Look for candidates who can work well with your team and clients, contributing to a harmonious work environment. They should be willing to adopt your vision and promote the right type of business culture—both factors are critical for success.

Far too many companies fail due to a lack of shared vision and dysfunctional cultures. Then, commit to employee learning and development as well as a collaborative, engaged, respectful workplace.

4. The customer

How well do you know your customer, and what will you do to connect with them and build loyalty?

Nothing matters more than your customer

It takes great leadership, strong ideas, and engaged employees to create the right conditions to attract customers. But it’s up to them to either buy or not buy your products or services: they are why your company exists in the first place, and they determine its survival.

A savvy leader learns everything about the customer base, builds a customer-centric culture on every level of the workforce, and never loses focus. Which way are the winds blowing? Are customers slowing down? Sustaining and growing the business requires not only a dedicated focus on the customer but a nimble approach, so the business can adapt to shifts in customers’ needs.

Engage at every point on the buyer’s journey

To know all about customers, their needs, and their buying habits, maintain an ongoing effort to engage them at every point in the buying process.

As the leader, it is your job to ensure that your team understands this important goal, so that your customer engagement strategy can be effectively implemented.

Reach customers directly

To build customer engagement, survey cards can be useful for brick-and-mortar businesses, but don’t ask more than three to six questions. On social media, such as your company’s Facebook page, try creating contests to get customers excited about doing business with you, or offer exclusive deals for responding to surveys.

Whatever options you choose, be as unobtrusive as possible: your information gathering is designed to improve the customer’s experience and increase their engagement. Give them an opportunity to tell you what they want, but don’t annoy them.

Most importantly, use the information you gather to become even more adept at what you do. Your goal should be to enrich each customer’s experience and continually strive to improve in every area of customer satisfaction.

There is no magic formula for success

No company ever becomes best-in-class and stays there by luck, or because it found that one magic formula. That kind of singularity won’t keep a business on its feet for long. It takes a fierce dedication to excel across all four fronts—every department, desk, function, and exchange.

To develop that dedication, you will need to have the right mindset and commit to sound entrepreneurial habits. Focus on becoming a better decision-maker by reducing the number of daily minor decisions you are required to make. Save your energy for the most important decisions.

Also, be willing to do what others won’t do—go the extra mile for your customers, team members, and company. Communicate constantly – with your team, your customers, vendors, investors, and anyone else with an interest in your success.

Develop flexibility in your thinking, so you can adapt to changing circumstances.

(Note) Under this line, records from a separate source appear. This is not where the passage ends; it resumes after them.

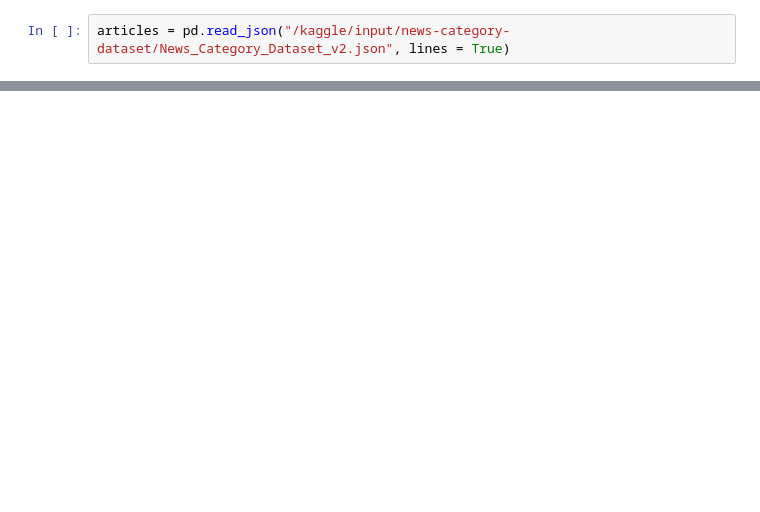
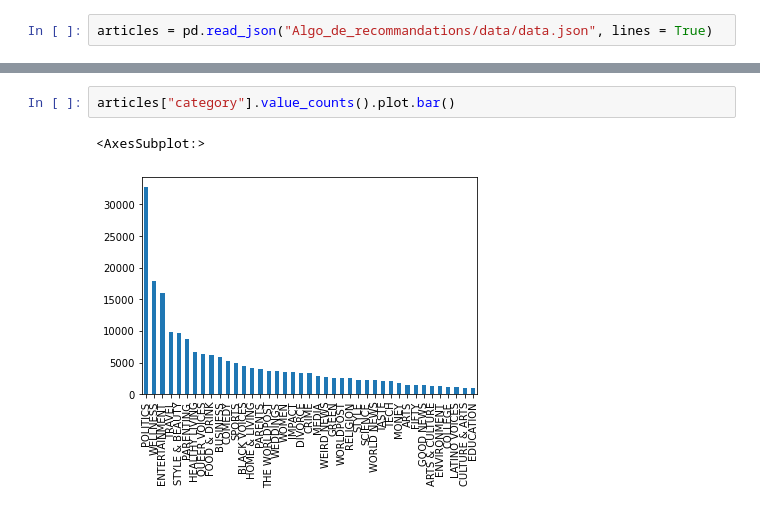
Before and after one commit to max-cyril/Algo_de_recommandations, a Jupyter notebook: algo reco1.ipynb, the cells around one changed output, grey strips where cells are left out. Cells and saved outputs as stored; diff of their text form; blank space fills up the shorter version.

Commit message:
Update algo reco1.ipynb
2nd commit

```diff
--- a/algo reco1.ipynb
+++ b/algo reco1.ipynb
@@ -29,2 +28,2 @@ ImportError: cannot import name 'WordNetCorpusReader' from partially initialized
 # %%
-articles = pd.read_json("/kaggle/input/news-category-dataset/News_Category_Dataset_v2.json", lines = True)
+articles = pd.read_json("Algo_de_recommandations/data/data.json", lines = True)
@@ -40,0 +93,5 @@ articles
+# %%
+articles["category"].value_counts().plot.bar()
+# %% [output]
+<AxesSubplot:>
+[figure, added]
```
Also changed, not shown: parts of 14 cells of this notebook.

Be committed to learning new skills and insights that could benefit your company. Finally, dedicate yourself to success. Refuse to accept failure as an option, and do the things that need to be done to achieve your goals.

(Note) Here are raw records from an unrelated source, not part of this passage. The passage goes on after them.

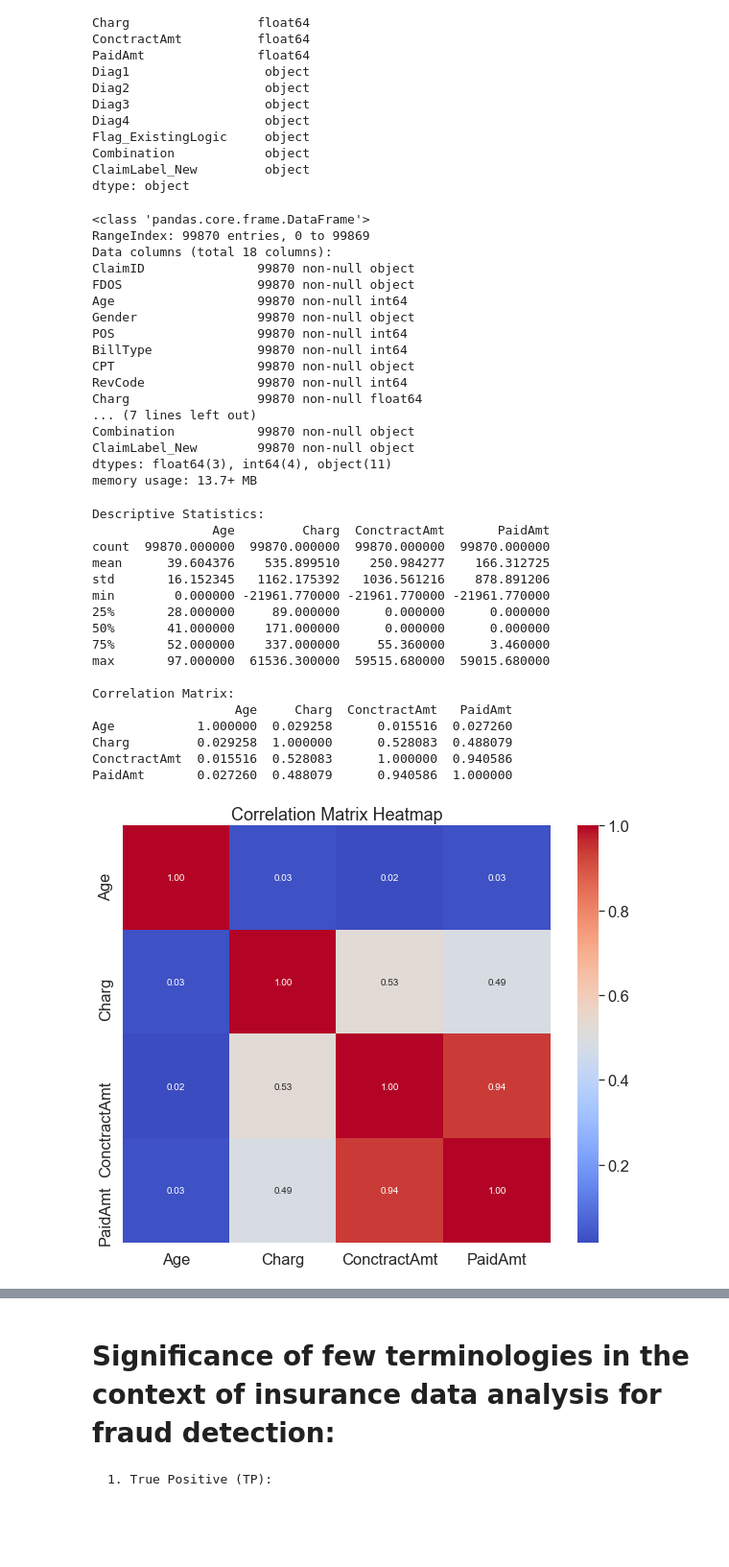
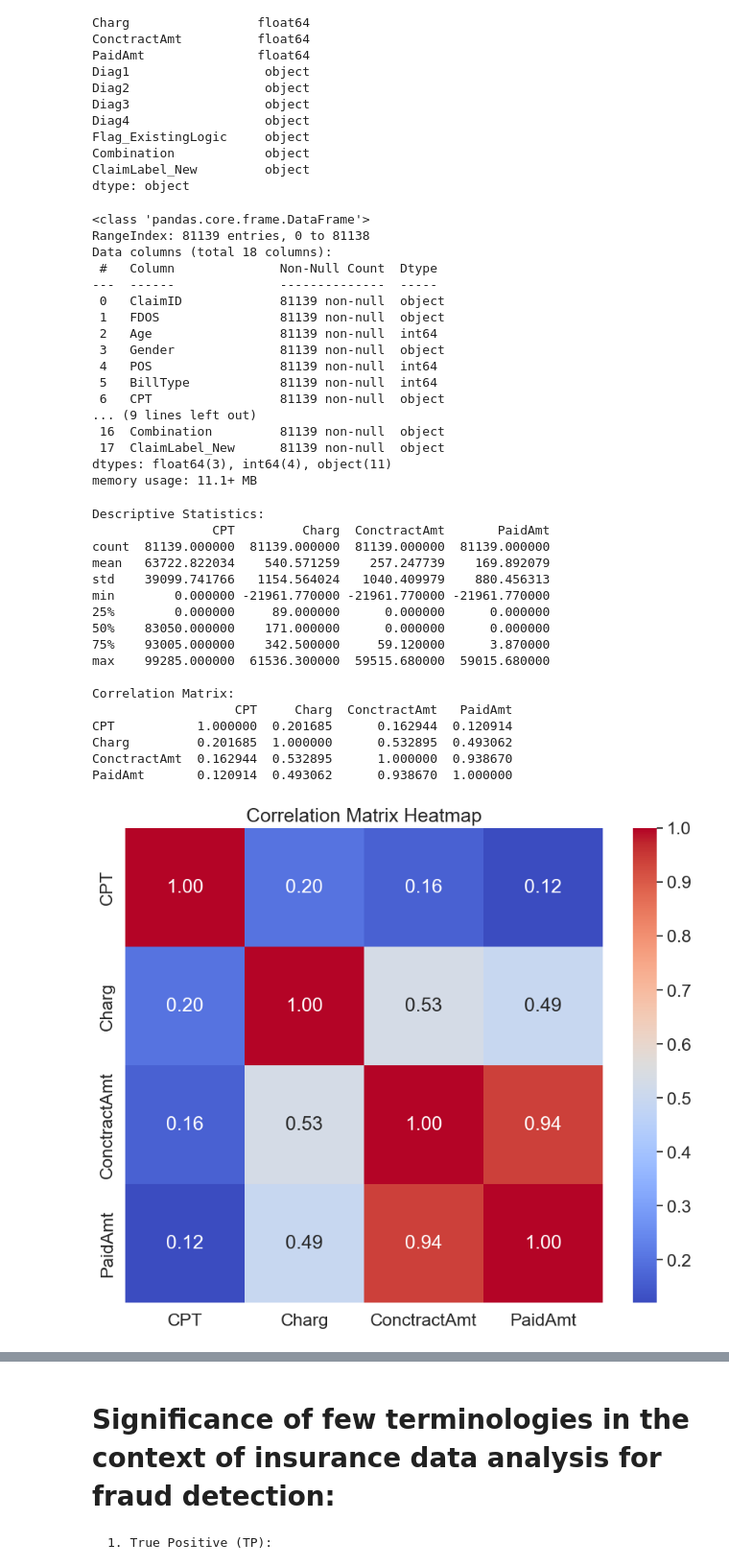
Before and after one commit to soumyapati7/DissertationSoumya, a Jupyter notebook: TacklingFWA - V3.ipynb, the cells around one changed output, grey strips where cells are left out. Shown at 96% size. Saved outputs shown, nothing was run; the diff lists cells and outputs as text; code cells hidden in the pictures; blank space fills up the shorter version.

```diff
--- a/TacklingFWA - V3.ipynb
+++ b/TacklingFWA - V3.ipynb
@@ -19,4 +19,6 @@ from pylab import rcParams
 sns.set(style='whitegrid', palette='muted', font_scale=1.5)
 rcParams['figure.figsize'] = 14, 8
 RANDOM_SEED = 42
+# %%
+RawData=pd.read_csv("C:/Users/spati/Documents/FraudAnalysisDataV5.csv")
 # %%
@@ -24,5 +26,3 @@ RANDOM_SEED = 42
-# %%
-RawData=pd.read_csv("C:/Users/spati/Documents/FraudAnalysisDataV3.csv")
 # %%
 ## Lets Check Shape of datasets
 
@@ -86,22 +86,22 @@ dtype: object
 RawData.info()
 # %% [output]
 <class 'pandas.core.frame.DataFrame'>
-RangeIndex: 99870 entries, 0 to 99869
+RangeIndex: 81139 entries, 0 to 81138
 Data columns (total 18 columns):
-ClaimID               99870 non-null object
-FDOS                  99870 non-null object
-Age                   99870 non-null int64
-Gender                99870 non-null object
-POS                   99870 non-null int64
-BillType              99870 non-null int64
-CPT                   99870 non-null object
-RevCode               99870 non-null int64
-Charg                 99870 non-null float64
-... (7 lines left out)
-Combination           99870 non-null object
-ClaimLabel_New        99870 non-null object
+ #   Column              Non-Null Count  Dtype
+---  ------              --------------  -----
+ 0   ClaimID             81139 non-null  object
+ 1   FDOS                81139 non-null  object
+ 2   Age                 81139 non-null  int64
+ 3   Gender              81139 non-null  object
+ 4   POS                 81139 non-null  int64
+ 5   BillType            81139 non-null  int64
+ 6   CPT                 81139 non-null  object
+... (9 lines left out)
+ 16  Combination         81139 non-null  object
+ 17  ClaimLabel_New      81139 non-null  object
 dtypes: float64(3), int64(4), object(11)
-memory usage: 13.7+ MB
+memory usage: 11.1+ MB
 # %%
 import pandas as pd
 import seaborn as sns
@@ -109,55 +109,65 @@ import matplotlib.pyplot as plt
 
 # Assuming 'RawData' is your DataFrame
 # List of columns to exclude
-exclude_columns = ['RevCode', 'POS', 'BillType']
+exclude_columns = ['ClaimID','FDOS','Age','Gender','RevCode', 'POS', 'BillType','Diag1','Diag2','Diag3','Diag4','Flag_ExistingLogic',
+                  'Combination','ClaimLabel_New']
 
 # Create a new DataFrame excluding the specified columns
 filtered_data = RawData.drop(columns=exclude_columns)
+
+# Convert all columns to numeric, coercing non-numeric values to NaN
+for col in filtered_data.columns:
+    filtered_data[col] = pd.to_numeric(filtered_data[col], errors='coerce')
+
+# Fill NaN values with a suitable value (e.g., 0 or the column mean)
+# Here, we fill with 0
+filtered_data = filtered_data.fillna(0)
+
 
 # Generate Descriptive Statistics Table
 descriptive_stats = filtered_data.describe()
 
 # Display Descriptive Statistics Table
 print("Descriptive Statistics:")
 print(descriptive_stats)
 
 # Save the descriptive statistics to a CSV file
 descriptive_stats.to_csv('descriptive_statistics.csv')
 
 # Generate Correlation Matrix
 correlation_matrix = filtered_data.corr()
 
 # Display Correlation Matrix
 print("\nCorrelation Matrix:")
 print(correlation_matrix)
 
 # Save the correlation matrix to a CSV file
 correlation_matrix.to_csv('correlation_matrix.csv')
 
 # Visualize the Correlation Matrix using a heatmap
 plt.figure(figsize=(10, 8))
 sns.heatmap(correlation_matrix, annot=True, fmt='.2f', cmap='coolwarm')
 plt.title('Correlation Matrix Heatmap')
 plt.show()
 # %% [output]
 Descriptive Statistics:
-                Age         Charg  ConctractAmt       PaidAmt
-count  99870.000000  99870.000000  99870.000000  99870.000000
-mean      39.604376    535.899510    250.984277    166.312725
-std       16.152345   1162.175392   1036.561216    878.891206
+                CPT         Charg  ConctractAmt       PaidAmt
+count  81139.000000  81139.000000  81139.000000  81139.000000
+mean   63722.822034    540.571259    257.247739    169.892079
+std    39099.741766   1154.564024   1040.409979    880.456313
 min        0.000000 -21961.770000 -21961.770000 -21961.770000
-25%       28.000000     89.000000      0.000000      0.000000
-50%       41.000000    171.000000      0.000000      0.000000
-75%       52.000000    337.000000     55.360000      3.460000
-max       97.000000  61536.300000  59515.680000  59015.680000
+25%        0.000000     89.000000      0.000000      0.000000
+50%    83050.000000    171.000000      0.000000      0.000000
+75%    93005.000000    342.500000     59.120000      3.870000
+max    99285.000000  61536.300000  59515.680000  59015.680000
 
 Correlation Matrix:
-                   Age     Charg  ConctractAmt   PaidAmt
-Age           1.000000  0.029258      0.015516  0.027260
-Charg         0.029258  1.000000      0.528083  0.488079
-ConctractAmt  0.015516  0.528083      1.000000  0.940586
-PaidAmt       0.027260  0.488079      0.940586  1.000000
+                   CPT     Charg  ConctractAmt   PaidAmt
+CPT           1.000000  0.201685      0.162944  0.120914
+Charg         0.201685  1.000000      0.532895  0.493062
+ConctractAmt  0.162944  0.532895      1.000000  0.938670
+PaidAmt       0.120914  0.493062      0.938670  1.000000
-[figure, old version]
+[figure, new version]
 # %%
 filtered_data = RawData[RawData['Flag_ExistingLogic'] != 'NULL']
 grouped_data = filtered_data.groupby(['Diag1', 'Flag_ExistingLogic']).agg({'PaidAmt': ['count', 'sum']})
```
Also changed, not shown: parts of 14 cells of this notebook.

As the leader, you are the driving force for the creation of a unified company culture of shared goals, objectives, and missions that help to fulfill the organization’s vision. When you have a clearly defined path, with everyone staying on course, others may slow you down. But they will never stop you.

AvatarAlan Yong

Alan Yong is a strategist, entrepreneur, and technology and computing pioneer. He created the world's first personal tablet computer (the DTR) in the early 1990s, and was founder and CEO of Dauphin, which won a $400m contract with the Pentagon and $150m manufacturing agreement with IBM. Yong is the cofounder of DNotes Global—digital currency for everyday consumers—and one of the leaders of this technological revolution. His new book is Improve Your Odds: The Four Pillars of Business Success.